The next Australian Public Service Commissioner will be Prime Minister Malcolm Turnbull’s current chief of staff, Peter Woolcott.
The appointment means he will not return to his post as High Commissioner to New Zealand.
Woolcott, who has spent most of his career as a diplomat, took over as head of the PM’s office last September from Greg Moriarty, who was appointed secretary of the Department of Defence amid a large field of strong contenders.
While running the PMO, the new APS commissioner has been on leave without pay from the Department of Foreign Affairs and Trade, where he is classified as a deputy secretary in his capacity as High Commissioner.
He will take over as head of the government’s workforce agency when the current commissioner John Lloyd’s resignation takes effect on August 9.
“Mr Woolcott is an experienced public servant with a distinguished three decade career in the Australian Public Service,” said the Prime Minister in a statement this afternoon.
“He is highly regarded and respected, having served in senior diplomatic positions around the world. He has served as Australia’s High Commissioner to New Zealand (2016-2017), Ambassador for the Environment (2014-16), Permanent Representative to the UN in Geneva and Ambassador for Disarmament (2010-2014), Ambassador for People Smuggling Issues (2009), and Ambassador to Italy (2004 -2007).”
He has very much followed in the footsteps of his father, Richard Woolcott, who was also an ambassador and a high commissioner before serving as secretary of DFAT between 1988 and 1992.
The younger Woolcott was born in West Berlin as a result of his father’s profession and has worked in foreign affairs for most of his own career. He earned an Officer in the Order of Australia appointment last year for “distinguished service to public administration” in his chosen field, especially in his recent former role as lead negotiator for Australia in talks about arms control and limiting the spread of nuclear weapons.
He has sat on the board of the World Food Programme, and worked as a barrister in Sydney before joining DFAT.
Turnbull said Woolcott was “well qualified to help ensure the APS is fit-for-purpose in the years and decades ahead” given the sweeping APS Review will deliver its recommendations early in his term.
“He will work closely with David Thodey on the review and with the Secretary of the Department of Prime Minister and Cabinet, Dr Martin Parkinson, to help drive reform,” said Turnbull.
“I thank John Lloyd for his significant contribution to the Australian Public Service — and the Australian people — over a number of decades.”
It has been widely reported that Turnbull’s current deputy chief of staff, Clive Mathieson, will take over from Woolcott as chief of staff in the PMO, although this was not mentioned in the PM’s announcement.
A former editor of News Corporation’s conservative broadsheet The Australian, who went on to hold senior roles in the New South Wales Premier’s office, Mathieson’s appointment marks a return to having a chief of staff who is strongly aligned with the government in terms of political ideology.

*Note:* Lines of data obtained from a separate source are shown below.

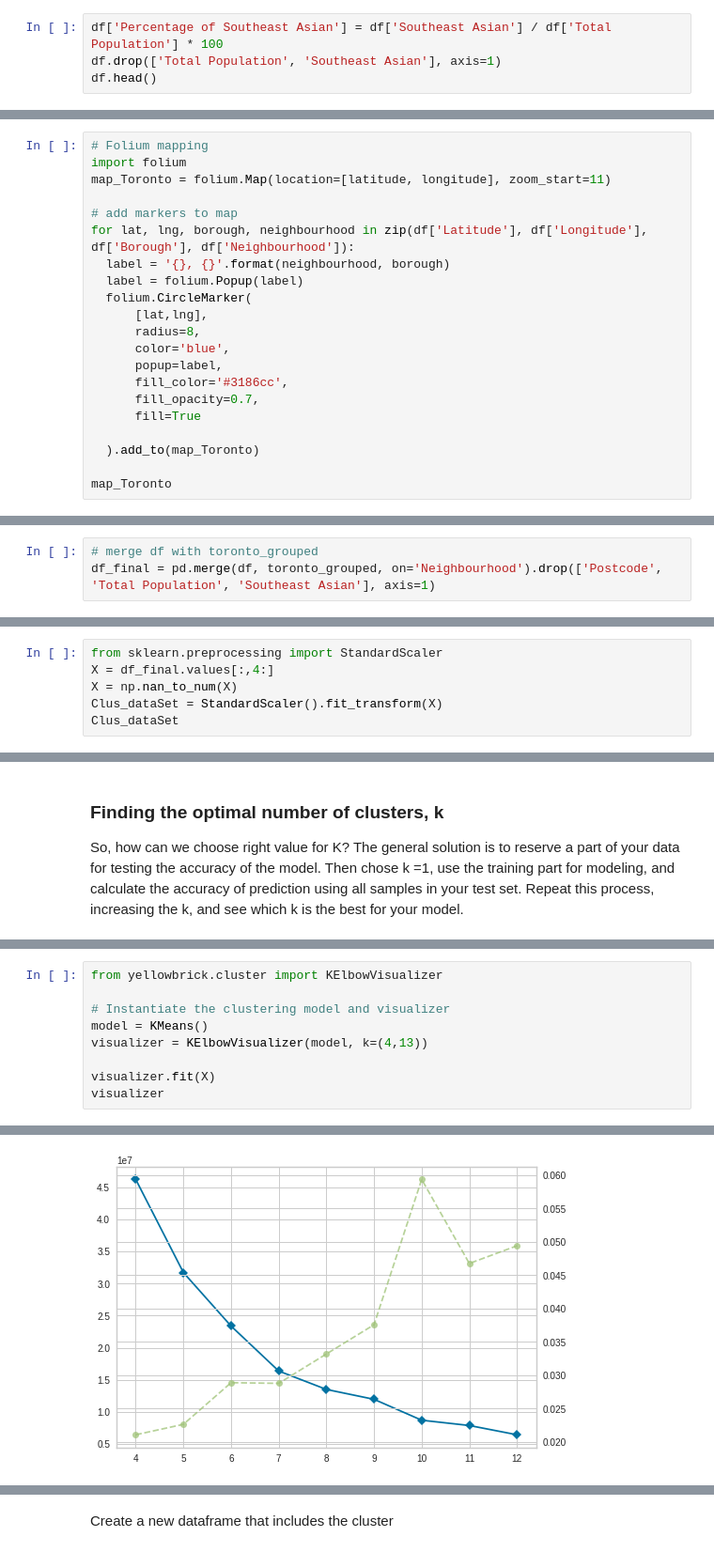
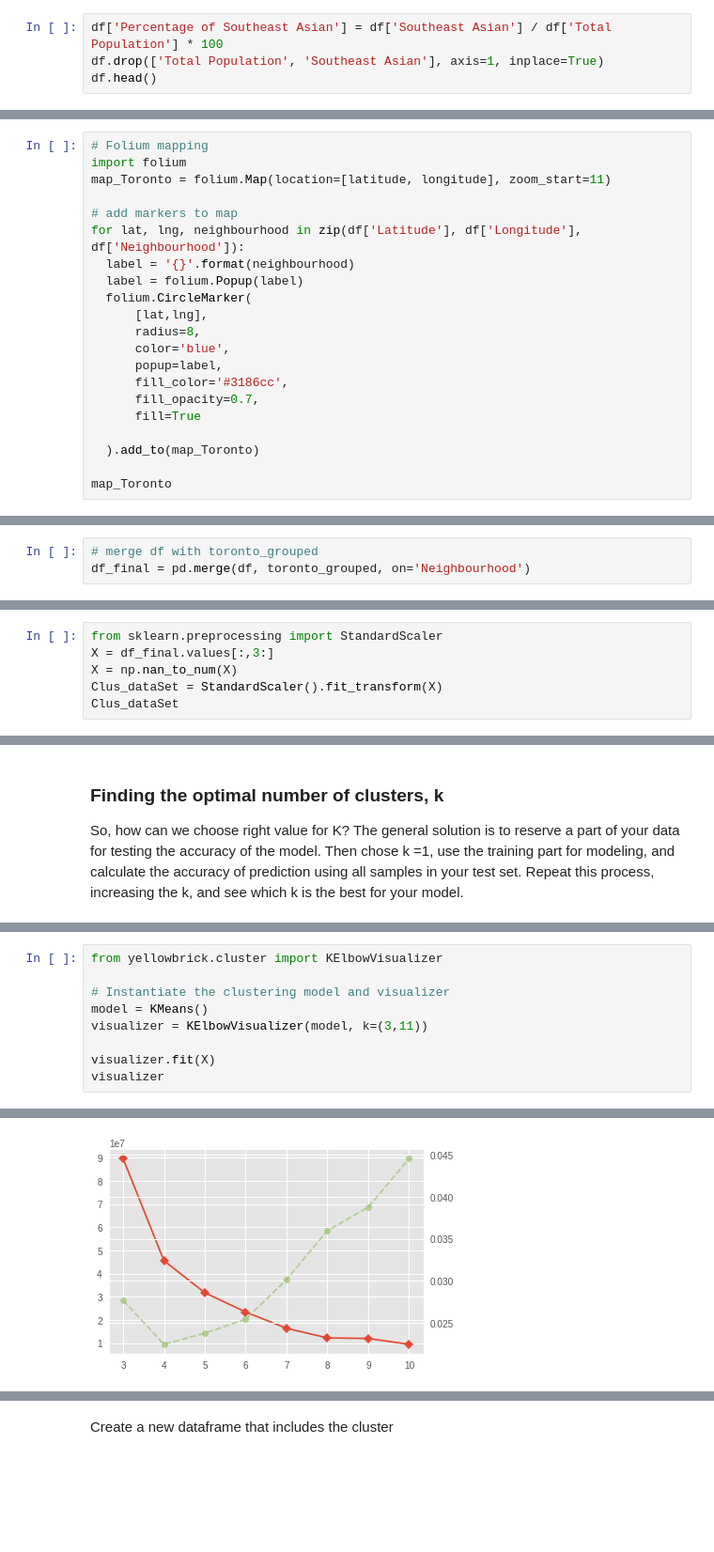
Before and after one commit to bryantanjw/strategic_clustering, a Jupyter notebook: Capstone_Notebook.ipynb, the cells around one changed output, grey strips where cells are left out. Shown at 94% size. Cells and saved outputs as stored; diff of their text form; blank space fills up the shorter version.

```diff
--- a/Capstone_Notebook.ipynb
+++ b/Capstone_Notebook.ipynb
@@ -106,6 +106,6 @@ df.head()
 ### Get the percentage of Southeast Asian in the total population
 # %%
 df['Percentage of Southeast Asian'] = df['Southeast Asian'] / df['Total Population'] * 100
-df.drop(['Total Population', 'Southeast Asian'], axis=1)
+df.drop(['Total Population', 'Southeast Asian'], axis=1, inplace=True)
 df.head()
 # %% [output]
@@ -135,8 +135,8 @@ import folium
 map_Toronto = folium.Map(location=[latitude, longitude], zoom_start=11)
 
 # add markers to map
-for lat, lng, borough, neighbourhood in zip(df['Latitude'], df['Longitude'], df['Borough'], df['Neighbourhood']):
-  label = '{}, {}'.format(neighbourhood, borough)
+for lat, lng, neighbourhood in zip(df['Latitude'], df['Longitude'], df['Neighbourhood']):
+  label = '{}'.format(neighbourhood)
   label = folium.Popup(label)
   folium.CircleMarker(
       [lat,lng],
@@ -387,7 +387,7 @@ plt.show()
 ### Finalise a dataframe for clustering
 # %%
 # merge df with toronto_grouped
-df_final = pd.merge(df, toronto_grouped, on='Neighbourhood').drop(['Postcode', 'Total Population', 'Southeast Asian'], axis=1)
+df_final = pd.merge(df, toronto_grouped, on='Neighbourhood')
 # %%
 df_final.head()
 # %% [output]
@@ -404,7 +404,7 @@ df_final.head()
 Now let's normalize the dataset. But why do we need normalization in the first place? Normalization is a statistical method that helps mathematical-based algorithms to interpret features with different magnitudes and distributions equally. We use __StandardScaler()__ to normalize our dataset.
 # %%
 from sklearn.preprocessing import StandardScaler
-X = df_final.values[:,4:]
+X = df_final.values[:,3:]
 X = np.nan_to_num(X)
 Clus_dataSet = StandardScaler().fit_transform(X)
 Clus_dataSet
@@ -469,14 +469,14 @@ plt.show()
 # %%
 from yellowbrick.cluster import KElbowVisualizer
 
 # Instantiate the clustering model and visualizer
 model = KMeans()
-visualizer = KElbowVisualizer(model, k=(4,13))
+visualizer = KElbowVisualizer(model, k=(3,11))
 
 visualizer.fit(X)
 visualizer
 # %% [output]
 KElbowVisualizer(ax=<matplotlib.axes._subplots.AxesSubplot object at 0x...>,
                  k=None, metric=None, model=None, timings=True)
-[figure, old version]
+[figure, new version]
 # %% [markdown]
```
Also changed, not shown: parts of 19 cells of this notebook.
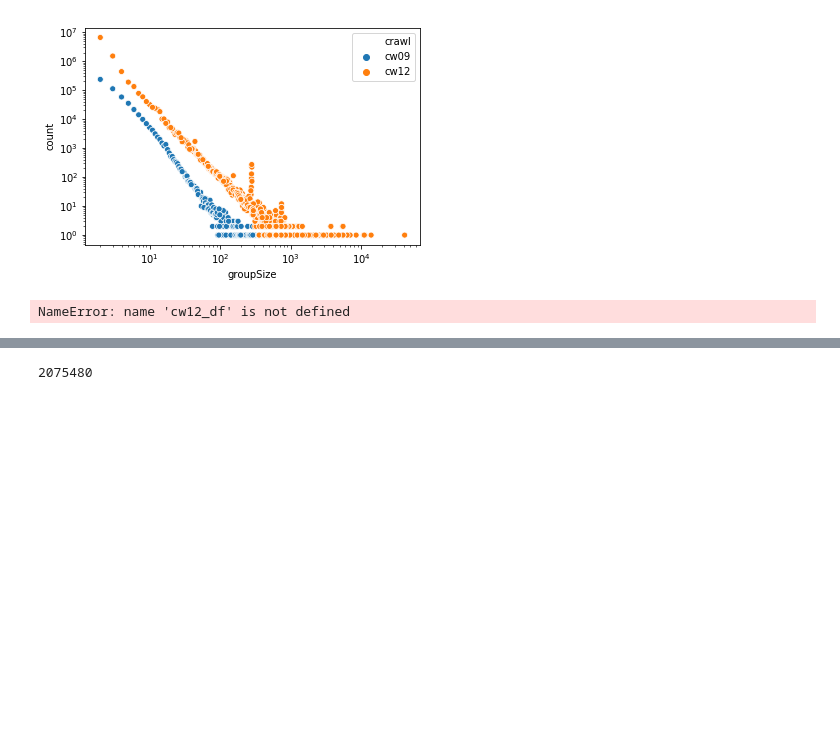
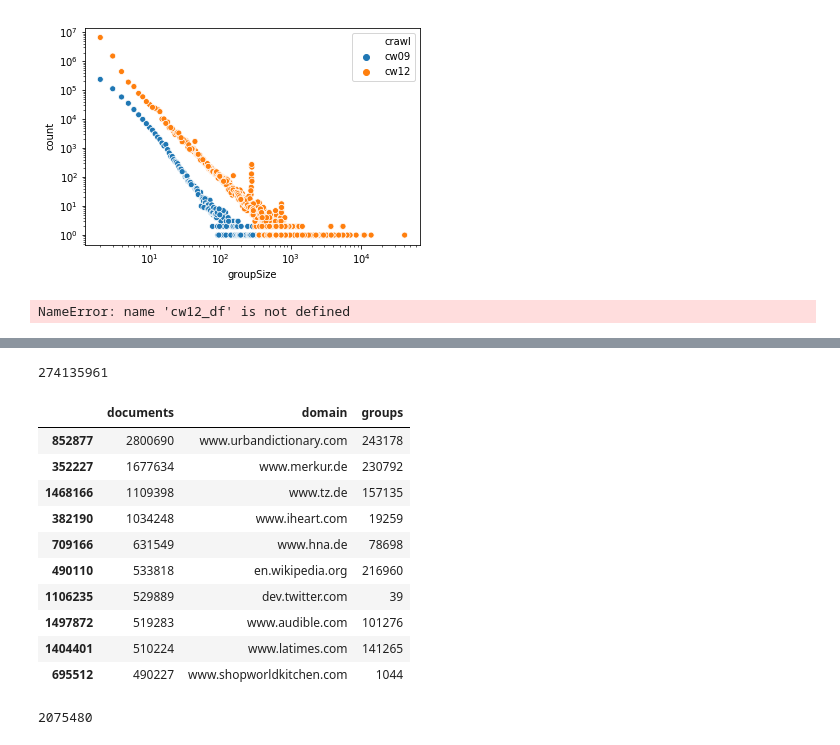
Before and after one commit to chatnoir-eu/chatnoir-copycat, a Jupyter notebook: src/main/jupyter/relevance-transfer.ipynb, the cells around one changed output, grey strips where cells are left out. Drawn from its saved outputs; the diff is of its cells as text; code cells hidden in the pictures; blank space fills up the shorter version.

```diff
--- a/src/main/jupyter/relevance-transfer.ipynb
+++ b/src/main/jupyter/relevance-transfer.ipynb
@@ -271,3 +293,19 @@ cw12_domain_df = sqlContext.read.json('cikm2020/canonical-link-graph/cw12-duplic
+# %%
+print(cc17_domain_df['documents'].sum())
+cc17_domain_df.sort_values('documents', ascending=False).head(10)
+# %% [output]
+274135961
+|  | documents | domain | groups |
+| 852877 | 2800690 | www.urbandictionary.com | 243178 |
+| 352227 | 1677634 | www.merkur.de | 230792 |
+| 1468166 | 1109398 | www.tz.de | 157135 |
+| 382190 | 1034248 | www.iheart.com | 19259 |
+| 709166 | 631549 | www.hna.de | 78698 |
+| 490110 | 533818 | en.wikipedia.org | 216960 |
+| 1106235 | 529889 | dev.twitter.com | 39 |
+| 1497872 | 519283 | www.audible.com | 101276 |
+| 1404401 | 510224 | www.latimes.com | 141265 |
+| 695512 | 490227 | www.shopworldkitchen.com | 1044 |
 # %%
 print(cw09_domain_df['documents'].sum())
 cw09_domain_df.sort_values('documents', ascending=False).head(10)
```
Also changed, not shown: parts of 5 cells of this notebook, 1 other file.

Turnbull appears to have given up on picking career public servants, starting with former Department of Communications secretary Drew Clarke, before Moriarty and Woolcott, for the key role played by the extremely high-profile Peta Credlin under his predecessor, Tony Abbott.